In other words, dividend-paying whole life insurance just so happens to offer the best terms of leverage to the individual. It offers the greatest level of control to the individual (there are other advantages too, like the tax treatment and growth guarantees, but these are fundamentally ancillary benefits). The way this manifests in practice is that the individual policy-owner/borrower doesn’t have to fill out any lengthy applications; there are no use restrictions; there are no physical collateral assignments, no repayment schedules, no bill collections departments, no reliance on bank personnel or bank lending policy, and so on. In other words, we eliminate the cost of dependency on third capital.

This means that the individual who adopts and implements the IBC eliminates the single greatest drain on his or her resources and positions him- or herself to become well-capitalized, thereby positions him- or herself to reap the benefits of the well-capitalized approach to investment and entrepreneurship.

In my talk at NNI I address some regulatory issues that agents should be aware of. The bottom line is that in the past, the life insurance industry has done a poor job of defending itself against colluding special interests. This has resulted in the implementation of unfavorable tax treatment for some life insurance contracts.

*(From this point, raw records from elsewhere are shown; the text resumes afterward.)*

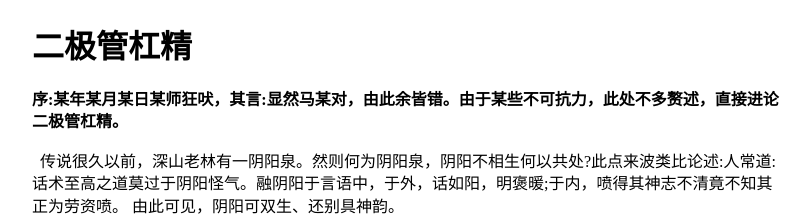
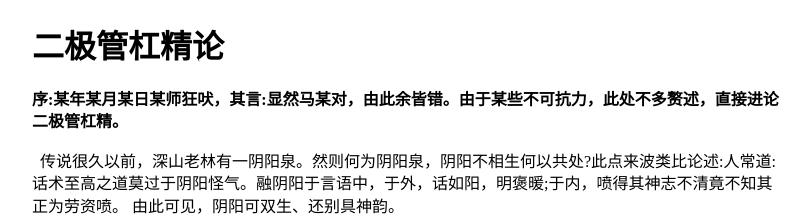
Before and after one commit to JOKERBARK/jokerbark.github.io, a Jekyll site: the page built from 2023-11-1-/二极管论杠.md, in a window 1280 px wide. Shown: the top 219 px of the page, without its empty margins (233-1044 px from the left). Built offline with Jekyll 4.4.1, drawn with Linux system fonts in a browser that asks for light colours; our own code applies the rules of GitHub Pages for plain Markdown files.

Commit message:
Update and rename 2023-11-1-二极管论杠.md to 2023-11-1-/二极管论杠.md

```diff
--- a/2023-11-1-二极管论杠.md
+++ b/2023-11-1-/二极管论杠.md
@@ -1,4 +1,4 @@
-# 二极管杠精
+# 二极管杠精论
 
 **序:某年某月某日某师狂吠，其言:显然马某对，由此余皆错。由于某些不可抗力，此处不多赘述，直接进论二极管杠精。**
 
@@ -15,4 +15,4 @@
 另儿曰:“#@#*日&%你\*∧→，你敢说我溢若红泉的爱是场虚无，我今天&#?日∞€¢。”
 理性指向真理，感性无从接受，再怎么也逃不出自己狗叫不过对方的事实。该选什么其实很简单，让自己嗨心就好。
 
-英语下课了，没有摸鱼时间写了，二极管杠精认为非黑即白、非此即彼，但往往不是这样，而且二极管思维少不了偏执，偏执就会不开心，凡是不开心都是错的，凡是开心都是正确的。所谓正确，不过相信自己的选择。
+  英语下课了，没有摸鱼时间写了，二极管杠精认为非黑即白、非此即彼，但往往不是这样，而且二极管思维少不了偏执，偏执就会不开心，凡是不开心都是错的，凡是开心都是正确的。所谓正确，不过相信自己的选择。
```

Frederic Bastiat is alleged to have said (I’m paraphrasing) that “the worst thing for a good cause is not a skilled attack, but an inept defense.” As an industry, we should be aware that the past accusation that what an individual who adopts the IBC is doing is reaping “investment returns without paying investment tax” is flawed on basically every level. Instead, we should remain steadfast that, no, what the adopter of IBC is doing is becoming well-capitalized. In fact, if anything, this will position the individual to do better in the investment world and therefore pay even more investment tax.

If you’ve made it through all of the above, bravo, you’ve really accomplished something. I will release the video of my talk when it is made available by NNI staff.

Thank you for your time and attention!

Click below to view the slides that accompany this presentation.


CEO, Griggs Capital Strategies. “Banks lend money that does not exist, and that is evil.” — R. Nelson Nash